AutoPEWS: Automating Pediatric Early Warning Score Calculation Improves Accuracy Without Sacrificing Predictive Ability

Pediatr Qual Saf. 2020 Mar 25;5(2):e274. doi: 10.1097/pq9.0000000000000274. eCollection 2020 Mar-Apr.


Introduction: Pediatric early warning scores (PEWS) identify hospitalized children at risk for deterioration. Manual calculation is prone to human error. Electronic health records (EHRs) enable automated calculation, removing human error. This study's objective was to compare the accuracy of automated EHR-based PEWS calculation (AutoPEWS) to manual calculation and evaluate the non-inferiority of AutoPEWS in predicting deterioration.

Methods: We performed a retrospective cohort study inclusive of non-intensive care unit inpatients at a freestanding children's hospital over 4.5 months in Fall 2018. AutoPEWS mapped the historical manual PEWS scoring rubric to frequently used EHR documentation. We determined accuracy by comparing the expected respiratory subset score based on the current respiratory rate to the actual respiratory score of AutoPEWS and the manual PEWS. The agreement was determined using kappa statistics. We used predicted probabilities from a generalized linear mixed model to calculate areas under the curve for each combination of scores (AutoPEWS, manual) and deterioration outcome (rapid response team activation, unplanned intensive care unit transfer, critical deterioration event). We compared the adjusted difference in areas under the curves between the scores. Non-inferiority was defined as a difference of <0.05.

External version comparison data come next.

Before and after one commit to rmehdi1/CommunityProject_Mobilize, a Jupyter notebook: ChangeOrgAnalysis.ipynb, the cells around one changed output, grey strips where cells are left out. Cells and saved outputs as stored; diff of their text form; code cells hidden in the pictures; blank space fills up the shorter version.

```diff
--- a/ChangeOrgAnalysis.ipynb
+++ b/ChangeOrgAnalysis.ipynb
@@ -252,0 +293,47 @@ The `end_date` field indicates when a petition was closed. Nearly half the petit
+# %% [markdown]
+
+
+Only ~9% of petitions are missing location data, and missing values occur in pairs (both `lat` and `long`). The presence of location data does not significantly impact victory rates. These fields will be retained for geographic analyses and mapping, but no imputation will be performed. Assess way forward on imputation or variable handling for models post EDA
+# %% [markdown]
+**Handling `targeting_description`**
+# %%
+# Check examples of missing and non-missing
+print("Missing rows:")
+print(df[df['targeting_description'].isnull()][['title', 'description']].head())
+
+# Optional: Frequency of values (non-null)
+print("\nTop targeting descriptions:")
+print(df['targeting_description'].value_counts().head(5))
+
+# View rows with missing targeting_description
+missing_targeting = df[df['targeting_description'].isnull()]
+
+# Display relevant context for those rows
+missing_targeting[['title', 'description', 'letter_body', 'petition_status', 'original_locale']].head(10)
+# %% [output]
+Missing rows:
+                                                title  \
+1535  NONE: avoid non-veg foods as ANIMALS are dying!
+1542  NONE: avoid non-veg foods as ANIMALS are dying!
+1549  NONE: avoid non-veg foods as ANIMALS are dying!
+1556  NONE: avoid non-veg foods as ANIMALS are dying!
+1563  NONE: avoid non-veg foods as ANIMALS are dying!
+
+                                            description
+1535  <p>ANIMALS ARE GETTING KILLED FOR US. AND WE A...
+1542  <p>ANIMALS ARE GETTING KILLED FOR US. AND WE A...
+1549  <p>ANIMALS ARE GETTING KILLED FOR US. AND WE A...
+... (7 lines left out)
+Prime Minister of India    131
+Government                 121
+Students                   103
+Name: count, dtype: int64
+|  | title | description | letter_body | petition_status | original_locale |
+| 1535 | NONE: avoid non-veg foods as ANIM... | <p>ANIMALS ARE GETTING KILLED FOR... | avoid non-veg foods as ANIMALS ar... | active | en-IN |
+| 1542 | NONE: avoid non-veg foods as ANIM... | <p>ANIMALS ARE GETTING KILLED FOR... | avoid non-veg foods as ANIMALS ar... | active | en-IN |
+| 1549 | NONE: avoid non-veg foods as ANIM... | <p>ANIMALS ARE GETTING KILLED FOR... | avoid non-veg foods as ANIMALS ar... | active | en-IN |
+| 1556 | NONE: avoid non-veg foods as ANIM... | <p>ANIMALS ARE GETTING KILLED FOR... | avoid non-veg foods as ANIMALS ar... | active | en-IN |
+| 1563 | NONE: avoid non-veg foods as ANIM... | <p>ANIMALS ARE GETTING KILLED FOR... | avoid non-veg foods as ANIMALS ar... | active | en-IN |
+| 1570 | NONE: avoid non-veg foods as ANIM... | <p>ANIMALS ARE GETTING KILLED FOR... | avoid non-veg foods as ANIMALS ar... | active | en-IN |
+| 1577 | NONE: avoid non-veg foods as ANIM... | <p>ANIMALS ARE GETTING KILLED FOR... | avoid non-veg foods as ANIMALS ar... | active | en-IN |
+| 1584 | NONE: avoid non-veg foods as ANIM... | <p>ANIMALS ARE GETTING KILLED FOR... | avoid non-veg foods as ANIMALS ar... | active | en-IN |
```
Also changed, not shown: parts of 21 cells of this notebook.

Results: There were 23,514 total PEWS representative of 5,384 patients. AutoPEWS respiratory scores were 99.97% accurate, while the manual PEWS respiratory scores were 86% accurate. AutoPEWS were higher overall than the manual PEWS (mean 0.65 versus 0.34). They showed a fair-to-good agreement (weighted kappa 0.42). Non-inferiority of AutoPEWS compared with the manual PEWS was demonstrated for all deterioration outcomes.

Conclusions: Automation of PEWS calculation improved accuracy without sacrificing predictive ability.